§ **WORK INSTRUCTION**:
Report each line of the entries below that includes "ipynb".

Image comparison data:
=-=-=

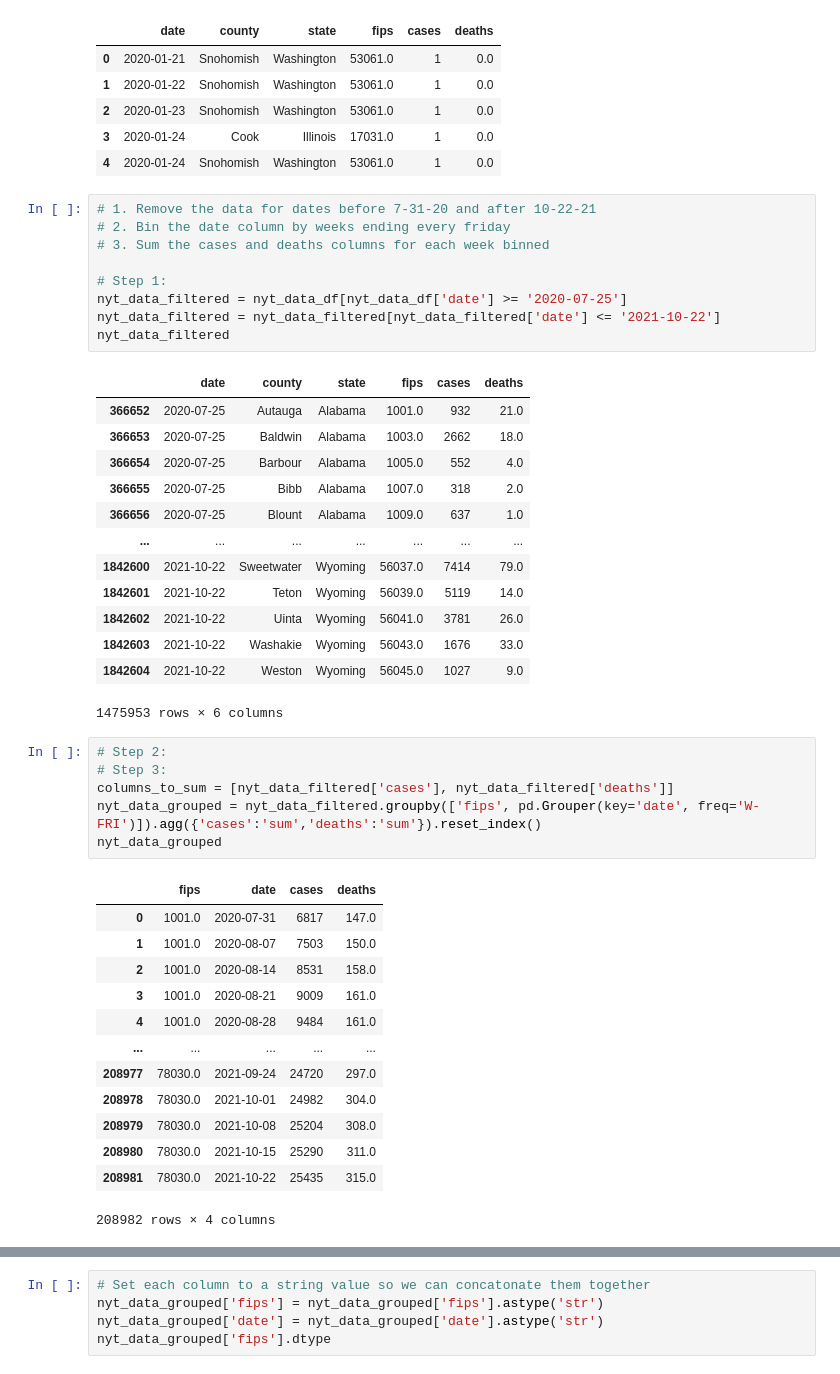
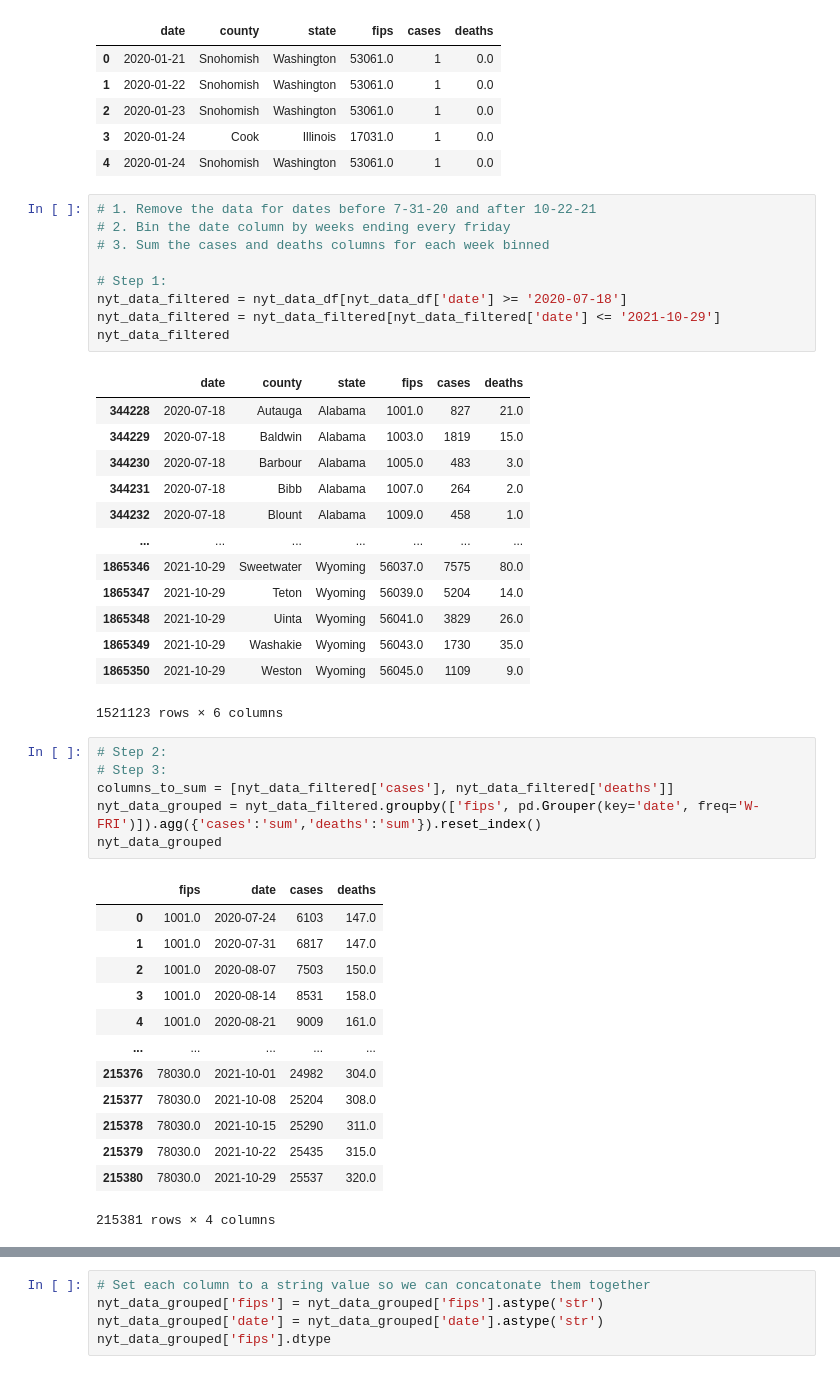
Before and after one commit to philippekerstens/Group-3, a Jupyter notebook: data_files.ipynb, the cells around one changed output, grey strips where cells are left out. Cells and saved outputs as stored; diff of their text form.

```diff
--- a/data_files.ipynb
+++ b/data_files.ipynb
@@ -45,26 +45,26 @@ nyt_data_df.head()
 # %%
 # 1. Remove the data for dates before 7-31-20 and after 10-22-21
 # 2. Bin the date column by weeks ending every friday
 # 3. Sum the cases and deaths columns for each week binned
 
 # Step 1:
-nyt_data_filtered = nyt_data_df[nyt_data_df['date'] >= '2020-07-25']
-nyt_data_filtered = nyt_data_filtered[nyt_data_filtered['date'] <= '2021-10-22']
+nyt_data_filtered = nyt_data_df[nyt_data_df['date'] >= '2020-07-18']
+nyt_data_filtered = nyt_data_filtered[nyt_data_filtered['date'] <= '2021-10-29']
 nyt_data_filtered
 # %% [output]
 |  | date | county | state | fips | cases | deaths |
-| 366652 | 2020-07-25 | Autauga | Alabama | 1001.0 | 932 | 21.0 |
-| 366653 | 2020-07-25 | Baldwin | Alabama | 1003.0 | 2662 | 18.0 |
-| 366654 | 2020-07-25 | Barbour | Alabama | 1005.0 | 552 | 4.0 |
-| 366655 | 2020-07-25 | Bibb | Alabama | 1007.0 | 318 | 2.0 |
-| 366656 | 2020-07-25 | Blount | Alabama | 1009.0 | 637 | 1.0 |
+| 344228 | 2020-07-18 | Autauga | Alabama | 1001.0 | 827 | 21.0 |
+| 344229 | 2020-07-18 | Baldwin | Alabama | 1003.0 | 1819 | 15.0 |
+| 344230 | 2020-07-18 | Barbour | Alabama | 1005.0 | 483 | 3.0 |
+| 344231 | 2020-07-18 | Bibb | Alabama | 1007.0 | 264 | 2.0 |
+| 344232 | 2020-07-18 | Blount | Alabama | 1009.0 | 458 | 1.0 |
 | ... | ... | ... | ... | ... | ... | ... |
-| 1842600 | 2021-10-22 | Sweetwater | Wyoming | 56037.0 | 7414 | 79.0 |
-| 1842601 | 2021-10-22 | Teton | Wyoming | 56039.0 | 5119 | 14.0 |
-| 1842602 | 2021-10-22 | Uinta | Wyoming | 56041.0 | 3781 | 26.0 |
-| 1842603 | 2021-10-22 | Washakie | Wyoming | 56043.0 | 1676 | 33.0 |
-| 1842604 | 2021-10-22 | Weston | Wyoming | 56045.0 | 1027 | 9.0 |
+| 1865346 | 2021-10-29 | Sweetwater | Wyoming | 56037.0 | 7575 | 80.0 |
+| 1865347 | 2021-10-29 | Teton | Wyoming | 56039.0 | 5204 | 14.0 |
+| 1865348 | 2021-10-29 | Uinta | Wyoming | 56041.0 | 3829 | 26.0 |
+| 1865349 | 2021-10-29 | Washakie | Wyoming | 56043.0 | 1730 | 35.0 |
+| 1865350 | 2021-10-29 | Weston | Wyoming | 56045.0 | 1109 | 9.0 |
-1475953 rows × 6 columns
+1521123 rows × 6 columns
 # %%
 # Step 2:
 # Step 3:
@@ -73,18 +73,18 @@ nyt_data_grouped = nyt_data_filtered.groupby(['fips', pd.Grouper(key='date', fre
 nyt_data_grouped
 # %% [output]
 |  | fips | date | cases | deaths |
-| 0 | 1001.0 | 2020-07-31 | 6817 | 147.0 |
-| 1 | 1001.0 | 2020-08-07 | 7503 | 150.0 |
-| 2 | 1001.0 | 2020-08-14 | 8531 | 158.0 |
-| 3 | 1001.0 | 2020-08-21 | 9009 | 161.0 |
-| 4 | 1001.0 | 2020-08-28 | 9484 | 161.0 |
+| 0 | 1001.0 | 2020-07-24 | 6103 | 147.0 |
+| 1 | 1001.0 | 2020-07-31 | 6817 | 147.0 |
+| 2 | 1001.0 | 2020-08-07 | 7503 | 150.0 |
+| 3 | 1001.0 | 2020-08-14 | 8531 | 158.0 |
+| 4 | 1001.0 | 2020-08-21 | 9009 | 161.0 |
 | ... | ... | ... | ... | ... |
-| 208977 | 78030.0 | 2021-09-24 | 24720 | 297.0 |
-| 208978 | 78030.0 | 2021-10-01 | 24982 | 304.0 |
-| 208979 | 78030.0 | 2021-10-08 | 25204 | 308.0 |
-| 208980 | 78030.0 | 2021-10-15 | 25290 | 311.0 |
-| 208981 | 78030.0 | 2021-10-22 | 25435 | 315.0 |
+| 215376 | 78030.0 | 2021-10-01 | 24982 | 304.0 |
+| 215377 | 78030.0 | 2021-10-08 | 25204 | 308.0 |
+| 215378 | 78030.0 | 2021-10-15 | 25290 | 311.0 |
+| 215379 | 78030.0 | 2021-10-22 | 25435 | 315.0 |
+| 215380 | 78030.0 | 2021-10-29 | 25537 | 320.0 |
-208982 rows × 4 columns
+215381 rows × 4 columns
 # %%
 # Resort the nyt_data_grouped by date
 nyt_data_grouped = nyt_data_grouped.sort_values(by='date')
```
Also changed, not shown: parts of 13 cells of this notebook, 7 other files.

=-=-=

§ **OUTPUT FOR THIS EXERCISE**:
Before and after one commit to philippekerstens/Group-3, a Jupyter notebook: data_files.ipynb, the cells around one changed output, grey strips where cells are left out. Cells and saved outputs as stored; diff of their text form.
--- a/data_files.ipynb
+++ b/data_files.ipynb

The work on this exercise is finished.